could bring in $1.4 million.
     The ad campaign to be launched in conjunction with the
promotion -- presently projected to be print ads in each club's
local newspaper paid for by MLB Properties -- will likely focus
more on the "fan appreciation" idea than any direct reference to
the strike.  But MLB Public Relations Manager Jim Small sums up
the motivation:  "Baseball is still alive and kicking.  The game
will go on."
     MLB Properties is also suggesting the clubs embark on other
retail initiatives, such as ticket give-aways, and sweepstakes
with prizes such as throw-out-the-first pitch, or be a
batboy/batgirl-for-a-day (THE DAILY).

     Amtrak "is so exasperated by being the butt" of Jay Leno's
jokes on NBC's "Tonight Show" that it has decided to "yank" about
$2M in advertising from NBC (WASHINGTON POST,
10/14)....Enviromint has been licensed by MLB to mint a limited
edition of 5,714 pure silver half pound medallions, commemorating
Nolan Ryan's strikeout record.  A 24-karat gold select version
has also been minted and restricted to 324 pieces in honor of
Ryan's career wins (Enviromint). ....Universal Electronics will
launch the Sports Clicker -- a one-for-all TV/VCR/Cable box
remote in the shape of a football.  The NFL-licensed and themed
remote device will be available for the holidays.  The company
hopes to follow with remotes licensed by MLB, NBA and the NHL
(BRANDWEEK, 10/10 issue)....ESPN and Tommy Boy Music join in a
new marketing venture for a new 15-song album, "ESPN Presents
Jock Rock."  The CD/cassette consists of sports anthems, chants
and cheers frequently heard at ballparks and arenas  (BRANDWEEK,
10/10 issue)....After nearly two years of delays, Nike Inc. has
decided to go-ahead on construction of a $13.5M superstore in
Boston.  The store will be located just a few doors away from "a
similar but smaller concept store" run by Reebok (BOSTON GLOBE,
10/13)....Joining the ranks of the other three pro sports, the
NHL is "readying a grassroots roller hockey program that will
roll out next summer in a handful of markets."  The NHL roller
hockey tournament will be held at between five and eight NHL
cities next summer, with player appearances and local team
support.  The venture is being compared to the NBA's successful
"Hoop-it-Up" 3-on-3 tournament (BRANDWEEK, 10/10 issue).

     The baseball strike and the "near-lockout" in hockey are
causing "big problems for the sports card and T-shirt industries.
And unless something happens quickly in one or both sports, the
season to be jolly could be anything but."  Some sports retailers
admit if the work stoppages continue, "Christmas is going to
hurt."  Everyone agrees the labor strife "is causing short-term
problems, but industry officials say it's too early to tell what
will happen to the market in the long run" (Jim Byers, TORONTO
STAR, 10/14).
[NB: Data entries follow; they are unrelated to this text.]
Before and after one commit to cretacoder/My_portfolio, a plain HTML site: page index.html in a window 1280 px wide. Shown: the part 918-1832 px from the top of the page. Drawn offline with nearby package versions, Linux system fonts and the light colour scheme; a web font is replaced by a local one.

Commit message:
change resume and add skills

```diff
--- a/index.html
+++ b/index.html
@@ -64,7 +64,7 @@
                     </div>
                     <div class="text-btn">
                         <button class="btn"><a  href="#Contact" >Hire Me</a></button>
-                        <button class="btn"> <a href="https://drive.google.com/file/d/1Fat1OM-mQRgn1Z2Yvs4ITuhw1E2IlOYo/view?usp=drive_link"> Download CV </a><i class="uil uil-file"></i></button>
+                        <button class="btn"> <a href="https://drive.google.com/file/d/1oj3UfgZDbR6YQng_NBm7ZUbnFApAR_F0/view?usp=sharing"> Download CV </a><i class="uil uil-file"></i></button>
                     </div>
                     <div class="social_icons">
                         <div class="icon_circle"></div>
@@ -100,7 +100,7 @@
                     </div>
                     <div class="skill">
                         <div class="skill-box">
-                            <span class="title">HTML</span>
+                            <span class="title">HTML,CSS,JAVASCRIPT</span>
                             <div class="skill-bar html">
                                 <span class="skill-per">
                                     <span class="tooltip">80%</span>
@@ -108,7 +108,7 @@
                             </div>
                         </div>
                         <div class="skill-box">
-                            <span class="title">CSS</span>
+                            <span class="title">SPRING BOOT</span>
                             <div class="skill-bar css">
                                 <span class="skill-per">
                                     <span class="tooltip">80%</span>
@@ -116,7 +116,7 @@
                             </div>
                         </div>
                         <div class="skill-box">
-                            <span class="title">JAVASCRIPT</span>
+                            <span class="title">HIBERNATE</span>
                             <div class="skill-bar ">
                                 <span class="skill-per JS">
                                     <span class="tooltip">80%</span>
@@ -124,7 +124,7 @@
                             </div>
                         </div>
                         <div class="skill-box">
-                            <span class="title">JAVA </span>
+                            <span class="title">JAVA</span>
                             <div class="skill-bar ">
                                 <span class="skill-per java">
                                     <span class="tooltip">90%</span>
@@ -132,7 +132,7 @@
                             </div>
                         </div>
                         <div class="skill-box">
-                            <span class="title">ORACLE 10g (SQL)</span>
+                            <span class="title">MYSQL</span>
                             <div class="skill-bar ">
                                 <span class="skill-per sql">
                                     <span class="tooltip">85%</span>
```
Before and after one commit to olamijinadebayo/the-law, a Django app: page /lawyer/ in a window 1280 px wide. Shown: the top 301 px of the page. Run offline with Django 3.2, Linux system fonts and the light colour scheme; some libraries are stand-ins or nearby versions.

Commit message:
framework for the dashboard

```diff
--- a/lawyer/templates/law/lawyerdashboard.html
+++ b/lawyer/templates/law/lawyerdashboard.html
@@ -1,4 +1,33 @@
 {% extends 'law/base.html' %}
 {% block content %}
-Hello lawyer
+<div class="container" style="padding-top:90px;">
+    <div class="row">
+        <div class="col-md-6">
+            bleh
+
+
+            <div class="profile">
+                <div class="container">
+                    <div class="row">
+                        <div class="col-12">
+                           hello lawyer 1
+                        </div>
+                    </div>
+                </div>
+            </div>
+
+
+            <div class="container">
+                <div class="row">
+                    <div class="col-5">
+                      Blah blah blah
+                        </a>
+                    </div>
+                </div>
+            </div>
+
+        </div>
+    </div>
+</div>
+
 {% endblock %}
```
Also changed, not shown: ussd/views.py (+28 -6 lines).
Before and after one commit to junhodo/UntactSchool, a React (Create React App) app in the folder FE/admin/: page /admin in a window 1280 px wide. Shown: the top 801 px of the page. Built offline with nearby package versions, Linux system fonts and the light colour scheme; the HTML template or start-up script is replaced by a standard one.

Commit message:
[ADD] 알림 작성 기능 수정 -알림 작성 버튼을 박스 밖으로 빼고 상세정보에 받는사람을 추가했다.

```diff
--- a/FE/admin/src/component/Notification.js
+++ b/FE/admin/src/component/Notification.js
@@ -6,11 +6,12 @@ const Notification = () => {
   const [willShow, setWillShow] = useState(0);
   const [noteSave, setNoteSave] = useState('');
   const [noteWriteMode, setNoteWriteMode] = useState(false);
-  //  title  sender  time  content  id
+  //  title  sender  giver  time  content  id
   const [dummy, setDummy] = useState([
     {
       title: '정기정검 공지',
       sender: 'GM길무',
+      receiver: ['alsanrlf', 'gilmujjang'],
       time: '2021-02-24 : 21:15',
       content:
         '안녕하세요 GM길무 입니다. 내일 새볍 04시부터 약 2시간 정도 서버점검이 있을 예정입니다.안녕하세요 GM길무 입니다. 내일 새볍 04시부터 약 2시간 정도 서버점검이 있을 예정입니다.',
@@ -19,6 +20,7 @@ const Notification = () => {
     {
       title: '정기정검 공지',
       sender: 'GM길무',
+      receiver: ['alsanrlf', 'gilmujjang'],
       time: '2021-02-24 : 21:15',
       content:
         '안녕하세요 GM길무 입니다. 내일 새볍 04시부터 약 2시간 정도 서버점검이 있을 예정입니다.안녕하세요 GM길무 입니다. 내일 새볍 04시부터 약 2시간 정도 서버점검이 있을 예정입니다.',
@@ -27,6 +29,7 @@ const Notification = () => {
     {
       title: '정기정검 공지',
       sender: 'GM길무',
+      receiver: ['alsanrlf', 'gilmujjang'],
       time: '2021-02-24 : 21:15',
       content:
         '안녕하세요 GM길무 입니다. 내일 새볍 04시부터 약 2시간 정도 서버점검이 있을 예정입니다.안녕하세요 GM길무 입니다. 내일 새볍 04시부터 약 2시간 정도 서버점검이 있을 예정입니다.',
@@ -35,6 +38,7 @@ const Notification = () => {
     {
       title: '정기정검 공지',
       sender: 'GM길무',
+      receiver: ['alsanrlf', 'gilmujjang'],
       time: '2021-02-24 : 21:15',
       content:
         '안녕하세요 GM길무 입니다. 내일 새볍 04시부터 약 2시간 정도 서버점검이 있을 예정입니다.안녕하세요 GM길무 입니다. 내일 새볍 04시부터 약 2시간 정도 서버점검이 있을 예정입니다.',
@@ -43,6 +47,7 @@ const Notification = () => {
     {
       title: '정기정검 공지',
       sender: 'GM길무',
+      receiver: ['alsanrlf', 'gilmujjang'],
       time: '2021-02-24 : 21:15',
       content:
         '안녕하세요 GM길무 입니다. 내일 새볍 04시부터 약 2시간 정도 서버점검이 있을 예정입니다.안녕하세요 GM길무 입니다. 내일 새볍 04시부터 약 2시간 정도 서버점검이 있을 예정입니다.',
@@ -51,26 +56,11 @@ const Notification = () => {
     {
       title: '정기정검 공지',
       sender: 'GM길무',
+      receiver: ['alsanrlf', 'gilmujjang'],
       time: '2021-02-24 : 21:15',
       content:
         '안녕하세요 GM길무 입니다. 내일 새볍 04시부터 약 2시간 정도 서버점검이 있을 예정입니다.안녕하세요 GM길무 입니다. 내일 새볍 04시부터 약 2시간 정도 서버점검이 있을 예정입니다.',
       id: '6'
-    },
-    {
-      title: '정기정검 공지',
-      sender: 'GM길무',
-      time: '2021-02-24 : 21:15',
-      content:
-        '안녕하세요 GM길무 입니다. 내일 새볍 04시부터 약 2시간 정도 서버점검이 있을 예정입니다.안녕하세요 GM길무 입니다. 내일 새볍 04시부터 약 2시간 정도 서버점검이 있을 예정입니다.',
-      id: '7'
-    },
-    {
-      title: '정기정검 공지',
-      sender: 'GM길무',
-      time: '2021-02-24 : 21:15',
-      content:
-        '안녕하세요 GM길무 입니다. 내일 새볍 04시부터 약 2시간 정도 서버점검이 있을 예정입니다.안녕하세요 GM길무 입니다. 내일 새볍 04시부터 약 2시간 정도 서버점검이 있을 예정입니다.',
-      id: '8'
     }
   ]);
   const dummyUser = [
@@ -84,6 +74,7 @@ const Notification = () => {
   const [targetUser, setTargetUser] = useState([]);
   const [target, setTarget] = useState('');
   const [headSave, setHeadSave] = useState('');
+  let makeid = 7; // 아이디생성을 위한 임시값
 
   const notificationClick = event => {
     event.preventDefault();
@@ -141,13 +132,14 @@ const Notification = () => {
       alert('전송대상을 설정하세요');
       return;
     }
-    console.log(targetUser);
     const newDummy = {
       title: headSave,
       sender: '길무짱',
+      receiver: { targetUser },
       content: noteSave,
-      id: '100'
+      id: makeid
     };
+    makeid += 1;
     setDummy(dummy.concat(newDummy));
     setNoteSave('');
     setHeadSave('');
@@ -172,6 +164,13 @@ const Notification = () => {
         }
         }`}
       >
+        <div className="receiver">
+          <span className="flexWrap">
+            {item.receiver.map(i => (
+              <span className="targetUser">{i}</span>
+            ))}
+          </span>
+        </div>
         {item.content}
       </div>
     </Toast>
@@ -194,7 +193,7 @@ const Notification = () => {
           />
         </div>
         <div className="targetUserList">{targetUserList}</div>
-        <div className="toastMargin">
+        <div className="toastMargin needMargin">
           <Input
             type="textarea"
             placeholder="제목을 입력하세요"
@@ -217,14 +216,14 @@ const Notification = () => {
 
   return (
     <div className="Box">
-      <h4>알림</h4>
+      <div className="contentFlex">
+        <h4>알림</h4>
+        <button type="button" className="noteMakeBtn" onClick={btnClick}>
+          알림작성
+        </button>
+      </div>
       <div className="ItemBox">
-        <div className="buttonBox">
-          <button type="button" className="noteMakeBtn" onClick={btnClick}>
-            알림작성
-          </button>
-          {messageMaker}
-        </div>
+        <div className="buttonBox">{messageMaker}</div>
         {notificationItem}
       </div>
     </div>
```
     Dr. Tom Pashby, "an internationally respected expert in
hockey equipment safety," is calling for a performance standard
for pucks.  Some pucks made in China have been breaking and other
imports, such as the Russian puck, have been known to contain
metal fragments.  Pashby tested six pucks at Canadian Standards
Association (CSA) labs, one from China and the others from
Russian, Canada and the Czech Republic.  The TORONTO STAR x-rayed
the pucks Pashby used and no metal fragments were found in any of
them, however an air bubble or softer rubber in the middle was
found in a puck from the Czech Republic.  Pashby said that if a
CSA standard is set, factories around the world would have
"surprise visits at unannounced intervals to have pucks pulled
off the assembly line for testing" (Lois Kalchman, TORONTO STAR,
10/14).